Browsing through S. T. Joshi’s book Atheism: A Reader (Prometheus Books, 2000) I came across an excerpt from H. L. Mencken’s writing from the Scopes’ trial. It contained the following quote:
Once more, alas, I find myself unable to follow the best Liberal thought. What the World‘s contention amounts to, at bottom, is simply the doctrine that a man engaged in combat with superstition should be very polite to superstition. This, I fear, is nonsense. The way to deal with superstition is not to be polite to it, but to tackle it with all arms, and so rout it, cripple it, and make it forever infamous and ridiculous. Is it, perchance, cherished by persons who should no better? Then their folly should be brought out into the light of day, and exhibited there in all its hideousness until they flee from it, hiding their heads in shame.
That, mind you, was written in 1925. Sound familiar? Guess there really is nothing new under the Sun.

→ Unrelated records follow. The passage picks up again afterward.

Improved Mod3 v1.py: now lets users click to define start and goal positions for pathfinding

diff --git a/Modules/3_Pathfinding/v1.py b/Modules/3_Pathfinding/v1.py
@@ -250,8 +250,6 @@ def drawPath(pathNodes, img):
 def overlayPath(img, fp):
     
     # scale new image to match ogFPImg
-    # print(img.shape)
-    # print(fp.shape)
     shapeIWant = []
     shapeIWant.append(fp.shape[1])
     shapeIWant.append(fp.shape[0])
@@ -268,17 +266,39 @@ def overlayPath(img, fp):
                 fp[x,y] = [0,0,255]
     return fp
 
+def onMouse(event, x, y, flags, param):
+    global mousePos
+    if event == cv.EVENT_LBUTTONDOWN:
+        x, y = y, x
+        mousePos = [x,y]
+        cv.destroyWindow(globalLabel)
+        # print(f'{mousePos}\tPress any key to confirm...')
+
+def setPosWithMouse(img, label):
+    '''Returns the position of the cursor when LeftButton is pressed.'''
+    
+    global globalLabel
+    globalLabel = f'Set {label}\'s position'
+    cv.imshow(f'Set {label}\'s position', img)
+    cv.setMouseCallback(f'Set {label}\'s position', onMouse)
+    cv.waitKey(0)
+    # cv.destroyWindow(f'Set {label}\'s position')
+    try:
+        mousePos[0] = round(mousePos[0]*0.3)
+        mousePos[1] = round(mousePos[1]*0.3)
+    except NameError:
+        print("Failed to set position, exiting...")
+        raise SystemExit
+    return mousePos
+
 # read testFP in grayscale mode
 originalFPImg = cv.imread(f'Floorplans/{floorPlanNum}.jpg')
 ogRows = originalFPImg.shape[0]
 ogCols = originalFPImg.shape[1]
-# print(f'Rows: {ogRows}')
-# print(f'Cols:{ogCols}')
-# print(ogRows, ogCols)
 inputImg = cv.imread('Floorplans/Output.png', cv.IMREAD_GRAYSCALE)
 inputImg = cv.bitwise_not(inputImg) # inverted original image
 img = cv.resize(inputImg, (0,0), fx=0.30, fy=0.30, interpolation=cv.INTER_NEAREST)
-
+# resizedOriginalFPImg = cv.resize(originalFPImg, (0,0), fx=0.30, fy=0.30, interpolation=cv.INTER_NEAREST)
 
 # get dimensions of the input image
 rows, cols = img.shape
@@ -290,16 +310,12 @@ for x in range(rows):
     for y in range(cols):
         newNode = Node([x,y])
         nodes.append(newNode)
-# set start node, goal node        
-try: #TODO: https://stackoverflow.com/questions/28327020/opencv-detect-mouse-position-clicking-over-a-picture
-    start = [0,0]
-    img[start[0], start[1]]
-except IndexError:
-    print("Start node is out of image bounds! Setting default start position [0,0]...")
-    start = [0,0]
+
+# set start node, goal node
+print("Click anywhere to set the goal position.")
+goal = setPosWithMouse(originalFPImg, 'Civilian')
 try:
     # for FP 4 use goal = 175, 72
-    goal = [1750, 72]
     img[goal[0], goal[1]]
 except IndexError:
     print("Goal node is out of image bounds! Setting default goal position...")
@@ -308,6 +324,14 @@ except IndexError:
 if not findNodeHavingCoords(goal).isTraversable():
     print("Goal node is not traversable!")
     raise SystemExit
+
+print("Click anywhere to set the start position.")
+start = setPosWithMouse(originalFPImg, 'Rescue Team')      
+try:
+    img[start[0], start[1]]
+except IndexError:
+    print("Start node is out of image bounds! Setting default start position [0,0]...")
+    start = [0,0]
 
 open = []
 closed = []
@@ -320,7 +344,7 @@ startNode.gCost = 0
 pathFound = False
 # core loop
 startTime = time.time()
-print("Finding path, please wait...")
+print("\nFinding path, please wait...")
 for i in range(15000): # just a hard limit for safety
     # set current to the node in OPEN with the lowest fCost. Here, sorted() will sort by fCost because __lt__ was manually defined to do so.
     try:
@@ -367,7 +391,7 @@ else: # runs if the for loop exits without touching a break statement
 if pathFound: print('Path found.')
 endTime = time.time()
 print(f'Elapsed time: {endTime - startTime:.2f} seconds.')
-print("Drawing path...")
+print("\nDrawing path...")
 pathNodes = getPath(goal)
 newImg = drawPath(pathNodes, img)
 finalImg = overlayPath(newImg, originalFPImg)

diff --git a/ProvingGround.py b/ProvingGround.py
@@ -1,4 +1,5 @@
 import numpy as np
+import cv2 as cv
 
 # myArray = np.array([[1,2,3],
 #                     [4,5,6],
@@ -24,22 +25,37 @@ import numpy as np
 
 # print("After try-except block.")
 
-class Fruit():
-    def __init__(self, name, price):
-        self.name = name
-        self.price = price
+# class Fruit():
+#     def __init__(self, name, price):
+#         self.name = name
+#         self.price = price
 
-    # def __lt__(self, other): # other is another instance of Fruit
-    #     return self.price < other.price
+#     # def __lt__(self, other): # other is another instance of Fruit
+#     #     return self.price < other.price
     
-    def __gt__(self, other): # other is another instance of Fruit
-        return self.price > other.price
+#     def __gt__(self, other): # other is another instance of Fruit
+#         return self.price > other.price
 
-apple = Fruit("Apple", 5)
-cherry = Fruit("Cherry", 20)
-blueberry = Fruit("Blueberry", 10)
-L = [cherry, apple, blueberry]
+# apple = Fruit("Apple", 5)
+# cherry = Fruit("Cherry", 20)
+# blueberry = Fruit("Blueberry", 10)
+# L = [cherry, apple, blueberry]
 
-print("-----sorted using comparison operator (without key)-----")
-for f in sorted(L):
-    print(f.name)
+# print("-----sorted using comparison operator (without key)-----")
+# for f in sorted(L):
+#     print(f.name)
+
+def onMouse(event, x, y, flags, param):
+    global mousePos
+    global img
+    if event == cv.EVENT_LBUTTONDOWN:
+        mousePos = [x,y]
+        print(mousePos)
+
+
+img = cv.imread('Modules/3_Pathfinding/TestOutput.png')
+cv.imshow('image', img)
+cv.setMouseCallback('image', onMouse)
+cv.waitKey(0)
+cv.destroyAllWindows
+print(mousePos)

And as for Mencken, well said! Mencken had his blind spots on a number of political issues, but no one ever accused him of being a bad writer.